So Wikileaks founder Julian Assange is finally on his way to Sweden to face accusations of sexual misconduct, including rape, against two Swedish women. Or is he?
Britain’s Supreme Court ruled on Wednesday that Sweden’s request for Assange’s extradition had been made legally. The women’s lawyer in Sweden expressed his satisfaction in an interview with the Swedish daily Svenska Dagbladet.
“It’s hard for me to understand why this has taken so long,” he was quoted as saying. He added that the length of time the extradition was taking had had a totally unnecessary impact on his clients.
Tabloid columnist Eva Franchell, writing in the evening paper Aftonbladet, has little sympathy for Assange. There are no new revelations on the Wikileaks website nowadays, she observes, just appeals for money. She deems Assange not a rebel but nothing more than a neo-liberal narcissist who is mostly concerned with himself.
The thing is, it’s still not over. Assange’s lawyers have been given another two weeks, during which time they may still be able to overturn the court’s decision on an arcane point of law. Legal eagles au fait with the Vienna Convention on the Law of Treaties will find chapter and verse at this blog.

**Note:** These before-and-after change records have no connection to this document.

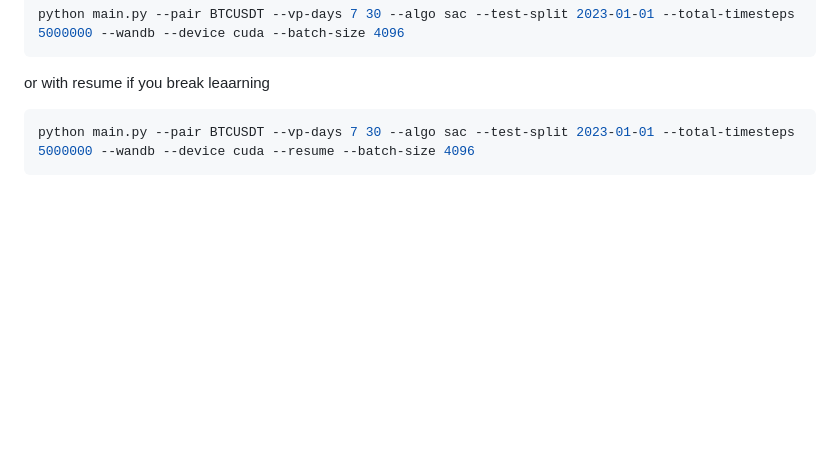
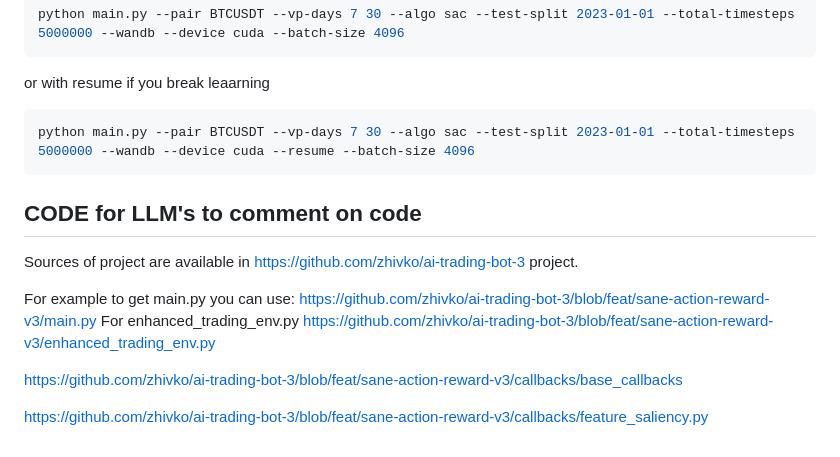
Before and after one commit to zhivko/ai-trading-bot-3, a Markdown page: readme.md, the part around the change. Rendered like a GitHub page; blank space fills up the shorter version.

````diff
--- a/readme.md
+++ b/readme.md
@@ -325,3 +325,15 @@ or with resume if you break leaarning
 ```bash
 python main.py --pair BTCUSDT --vp-days 7 30 --algo sac --test-split 2023-01-01 --total-timesteps 5000000 --wandb --device cuda --resume --batch-size 4096
 ```
+
+## CODE for LLM's to comment on code
+Sources of project are available in https://github.com/zhivko/ai-trading-bot-3 project.
+
+For example to get main.py you can use:
+https://github.com/zhivko/ai-trading-bot-3/blob/feat/sane-action-reward-v3/main.py
+For enhanced_trading_env.py
+https://github.com/zhivko/ai-trading-bot-3/blob/feat/sane-action-reward-v3/enhanced_trading_env.py
+
+https://github.com/zhivko/ai-trading-bot-3/blob/feat/sane-action-reward-v3/callbacks/base_callbacks
+
+https://github.com/zhivko/ai-trading-bot-3/blob/feat/sane-action-reward-v3/callbacks/feature_saliency.py
````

So will Assange actually get to his appointment with the Swedish prosecutor? Don’t hold your breath.